** About this task **
Wherever the string "server" shows up in the records below, return that line.

-- Data extract follows --

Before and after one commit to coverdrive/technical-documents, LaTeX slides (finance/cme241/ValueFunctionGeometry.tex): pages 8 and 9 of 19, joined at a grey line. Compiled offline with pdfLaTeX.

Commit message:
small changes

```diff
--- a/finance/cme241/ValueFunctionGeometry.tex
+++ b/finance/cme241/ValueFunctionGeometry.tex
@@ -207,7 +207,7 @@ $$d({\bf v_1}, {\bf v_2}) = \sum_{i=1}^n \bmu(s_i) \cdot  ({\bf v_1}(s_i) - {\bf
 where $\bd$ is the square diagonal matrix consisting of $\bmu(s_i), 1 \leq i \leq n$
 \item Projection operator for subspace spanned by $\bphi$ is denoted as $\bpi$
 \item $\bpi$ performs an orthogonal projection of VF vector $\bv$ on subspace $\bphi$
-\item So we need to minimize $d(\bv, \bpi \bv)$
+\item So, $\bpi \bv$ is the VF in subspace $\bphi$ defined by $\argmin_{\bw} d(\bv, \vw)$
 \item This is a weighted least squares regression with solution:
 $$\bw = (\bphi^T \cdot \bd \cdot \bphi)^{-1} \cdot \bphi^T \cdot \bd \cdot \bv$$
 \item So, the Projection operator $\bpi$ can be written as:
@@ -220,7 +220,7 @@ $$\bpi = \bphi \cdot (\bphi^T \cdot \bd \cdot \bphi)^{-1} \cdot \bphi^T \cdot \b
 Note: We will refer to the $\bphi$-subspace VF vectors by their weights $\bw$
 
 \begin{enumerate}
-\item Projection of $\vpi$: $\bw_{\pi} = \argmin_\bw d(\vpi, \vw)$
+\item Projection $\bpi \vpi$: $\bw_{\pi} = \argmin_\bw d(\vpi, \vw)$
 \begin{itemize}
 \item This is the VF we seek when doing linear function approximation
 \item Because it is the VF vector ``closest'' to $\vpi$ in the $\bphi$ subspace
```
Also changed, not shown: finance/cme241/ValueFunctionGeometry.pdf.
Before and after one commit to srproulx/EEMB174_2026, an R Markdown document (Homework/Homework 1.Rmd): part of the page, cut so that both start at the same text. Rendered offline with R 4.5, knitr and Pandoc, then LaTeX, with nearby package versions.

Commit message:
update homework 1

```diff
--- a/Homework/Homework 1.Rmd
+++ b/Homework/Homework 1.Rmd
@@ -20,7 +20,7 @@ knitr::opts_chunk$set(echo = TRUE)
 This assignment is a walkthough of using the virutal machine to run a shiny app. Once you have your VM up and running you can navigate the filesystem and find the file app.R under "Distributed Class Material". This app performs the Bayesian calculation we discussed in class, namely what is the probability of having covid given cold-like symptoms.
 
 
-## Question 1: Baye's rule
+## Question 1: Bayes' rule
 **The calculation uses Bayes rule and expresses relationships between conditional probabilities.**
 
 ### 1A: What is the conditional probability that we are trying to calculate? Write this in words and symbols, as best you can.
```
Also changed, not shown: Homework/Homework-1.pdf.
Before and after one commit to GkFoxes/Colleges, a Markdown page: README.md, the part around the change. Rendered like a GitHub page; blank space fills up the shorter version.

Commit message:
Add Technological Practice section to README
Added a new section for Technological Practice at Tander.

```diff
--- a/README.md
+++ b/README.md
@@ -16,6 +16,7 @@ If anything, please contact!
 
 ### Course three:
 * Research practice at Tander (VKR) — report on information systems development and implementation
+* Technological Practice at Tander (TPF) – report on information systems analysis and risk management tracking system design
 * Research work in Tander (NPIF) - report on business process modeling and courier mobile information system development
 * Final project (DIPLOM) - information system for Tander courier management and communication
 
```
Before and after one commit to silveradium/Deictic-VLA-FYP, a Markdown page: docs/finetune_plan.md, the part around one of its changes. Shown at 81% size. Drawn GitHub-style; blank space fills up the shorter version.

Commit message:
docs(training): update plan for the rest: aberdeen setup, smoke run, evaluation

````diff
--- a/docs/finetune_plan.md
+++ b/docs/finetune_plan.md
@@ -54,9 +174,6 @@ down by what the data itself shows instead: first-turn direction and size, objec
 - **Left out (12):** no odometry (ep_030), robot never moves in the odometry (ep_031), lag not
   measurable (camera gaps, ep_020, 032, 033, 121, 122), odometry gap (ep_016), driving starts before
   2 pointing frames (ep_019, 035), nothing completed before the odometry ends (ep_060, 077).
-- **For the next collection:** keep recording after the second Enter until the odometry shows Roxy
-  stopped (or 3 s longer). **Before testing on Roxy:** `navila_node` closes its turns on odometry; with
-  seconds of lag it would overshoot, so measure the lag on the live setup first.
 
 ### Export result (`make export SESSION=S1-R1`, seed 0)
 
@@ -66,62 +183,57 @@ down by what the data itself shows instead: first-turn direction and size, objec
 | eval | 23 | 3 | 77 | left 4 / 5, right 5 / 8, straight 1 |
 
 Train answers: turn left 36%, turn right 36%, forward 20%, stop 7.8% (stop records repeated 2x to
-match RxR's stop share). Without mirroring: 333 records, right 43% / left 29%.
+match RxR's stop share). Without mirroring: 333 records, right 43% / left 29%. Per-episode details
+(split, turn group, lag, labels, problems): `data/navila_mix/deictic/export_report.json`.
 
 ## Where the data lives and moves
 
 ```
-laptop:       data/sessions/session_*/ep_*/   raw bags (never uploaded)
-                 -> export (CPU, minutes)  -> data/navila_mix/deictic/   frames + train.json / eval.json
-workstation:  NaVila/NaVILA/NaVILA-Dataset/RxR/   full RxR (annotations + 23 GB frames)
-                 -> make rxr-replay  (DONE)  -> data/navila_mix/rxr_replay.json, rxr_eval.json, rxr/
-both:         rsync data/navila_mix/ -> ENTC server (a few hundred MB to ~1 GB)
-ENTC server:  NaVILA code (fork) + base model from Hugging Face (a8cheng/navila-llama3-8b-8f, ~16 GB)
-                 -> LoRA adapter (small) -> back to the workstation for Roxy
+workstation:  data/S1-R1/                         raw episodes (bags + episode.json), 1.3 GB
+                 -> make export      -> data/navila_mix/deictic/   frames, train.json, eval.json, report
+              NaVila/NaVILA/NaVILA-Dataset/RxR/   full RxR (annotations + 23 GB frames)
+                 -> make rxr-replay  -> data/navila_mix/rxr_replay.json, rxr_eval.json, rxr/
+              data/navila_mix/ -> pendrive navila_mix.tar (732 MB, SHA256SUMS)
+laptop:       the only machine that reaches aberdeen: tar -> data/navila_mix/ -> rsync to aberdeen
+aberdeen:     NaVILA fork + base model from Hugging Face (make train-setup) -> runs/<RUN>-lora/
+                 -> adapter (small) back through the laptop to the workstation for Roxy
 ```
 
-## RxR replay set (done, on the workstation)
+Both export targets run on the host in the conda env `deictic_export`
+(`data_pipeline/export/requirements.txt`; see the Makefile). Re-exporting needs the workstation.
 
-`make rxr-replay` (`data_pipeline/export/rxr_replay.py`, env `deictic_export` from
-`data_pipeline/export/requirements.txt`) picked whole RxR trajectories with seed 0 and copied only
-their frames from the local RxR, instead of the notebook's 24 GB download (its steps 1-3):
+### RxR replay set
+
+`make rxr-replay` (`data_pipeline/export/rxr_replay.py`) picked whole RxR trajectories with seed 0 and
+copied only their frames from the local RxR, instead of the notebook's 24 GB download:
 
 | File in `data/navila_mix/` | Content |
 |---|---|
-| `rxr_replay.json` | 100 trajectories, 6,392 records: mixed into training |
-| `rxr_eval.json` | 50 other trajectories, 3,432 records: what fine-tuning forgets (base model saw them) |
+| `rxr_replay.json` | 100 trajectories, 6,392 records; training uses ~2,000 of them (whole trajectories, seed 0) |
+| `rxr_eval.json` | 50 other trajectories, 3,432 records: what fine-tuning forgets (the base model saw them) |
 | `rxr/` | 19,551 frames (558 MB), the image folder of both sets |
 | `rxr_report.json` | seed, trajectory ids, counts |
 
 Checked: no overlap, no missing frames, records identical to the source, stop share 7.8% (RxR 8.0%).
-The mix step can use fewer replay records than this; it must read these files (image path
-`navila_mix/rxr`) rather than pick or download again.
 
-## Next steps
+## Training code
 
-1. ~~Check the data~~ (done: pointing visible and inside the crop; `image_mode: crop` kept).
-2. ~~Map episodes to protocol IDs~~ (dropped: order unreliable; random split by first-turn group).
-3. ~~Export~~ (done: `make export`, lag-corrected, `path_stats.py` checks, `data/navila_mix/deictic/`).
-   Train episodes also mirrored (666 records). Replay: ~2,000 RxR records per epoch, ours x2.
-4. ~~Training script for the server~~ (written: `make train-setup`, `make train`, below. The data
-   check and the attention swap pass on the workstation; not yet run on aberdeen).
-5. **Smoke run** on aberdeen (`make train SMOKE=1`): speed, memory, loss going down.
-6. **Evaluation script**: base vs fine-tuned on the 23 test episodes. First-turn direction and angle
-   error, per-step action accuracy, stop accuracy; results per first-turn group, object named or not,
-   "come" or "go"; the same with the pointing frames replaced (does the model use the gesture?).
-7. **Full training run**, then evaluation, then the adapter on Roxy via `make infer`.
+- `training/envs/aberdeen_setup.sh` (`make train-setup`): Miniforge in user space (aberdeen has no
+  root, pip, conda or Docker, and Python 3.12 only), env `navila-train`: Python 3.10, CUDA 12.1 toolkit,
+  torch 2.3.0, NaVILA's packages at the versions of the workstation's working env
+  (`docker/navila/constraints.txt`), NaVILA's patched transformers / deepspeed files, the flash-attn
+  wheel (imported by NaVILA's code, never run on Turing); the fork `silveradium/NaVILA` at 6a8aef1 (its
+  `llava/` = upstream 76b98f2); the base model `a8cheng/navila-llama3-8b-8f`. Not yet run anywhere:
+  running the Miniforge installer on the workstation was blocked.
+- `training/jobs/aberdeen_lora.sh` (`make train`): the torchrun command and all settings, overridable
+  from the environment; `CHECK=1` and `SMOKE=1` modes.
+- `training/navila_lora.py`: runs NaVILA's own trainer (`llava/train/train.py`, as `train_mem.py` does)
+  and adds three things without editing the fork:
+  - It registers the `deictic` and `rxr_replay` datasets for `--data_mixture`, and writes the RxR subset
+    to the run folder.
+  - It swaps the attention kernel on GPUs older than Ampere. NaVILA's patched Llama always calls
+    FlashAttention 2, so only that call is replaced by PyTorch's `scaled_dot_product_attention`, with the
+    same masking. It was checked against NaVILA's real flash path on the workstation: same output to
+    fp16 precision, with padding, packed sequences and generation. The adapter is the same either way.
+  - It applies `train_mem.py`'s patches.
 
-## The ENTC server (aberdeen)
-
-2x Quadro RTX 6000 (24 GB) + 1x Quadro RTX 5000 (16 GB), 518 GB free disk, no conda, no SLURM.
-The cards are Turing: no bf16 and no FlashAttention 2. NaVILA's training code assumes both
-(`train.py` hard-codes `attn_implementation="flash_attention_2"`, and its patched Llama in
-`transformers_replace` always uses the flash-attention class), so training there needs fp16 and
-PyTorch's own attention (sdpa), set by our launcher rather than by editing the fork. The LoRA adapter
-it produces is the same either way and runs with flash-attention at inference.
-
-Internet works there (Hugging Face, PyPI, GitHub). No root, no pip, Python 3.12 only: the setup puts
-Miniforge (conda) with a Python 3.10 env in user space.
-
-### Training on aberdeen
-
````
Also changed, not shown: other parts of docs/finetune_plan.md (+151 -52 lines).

-- Data extract concluded --

** Answer section **
-both:         rsync data/navila_mix/ -> ENTC server (a few hundred MB to ~1 GB)
-ENTC server:  NaVILA code (fork) + base model from Hugging Face (a8cheng/navila-llama3-8b-8f, ~16 GB)
-4. ~~Training script for the server~~ (written: `make train-setup`, `make train`, below. The data
-## The ENTC server (aberdeen)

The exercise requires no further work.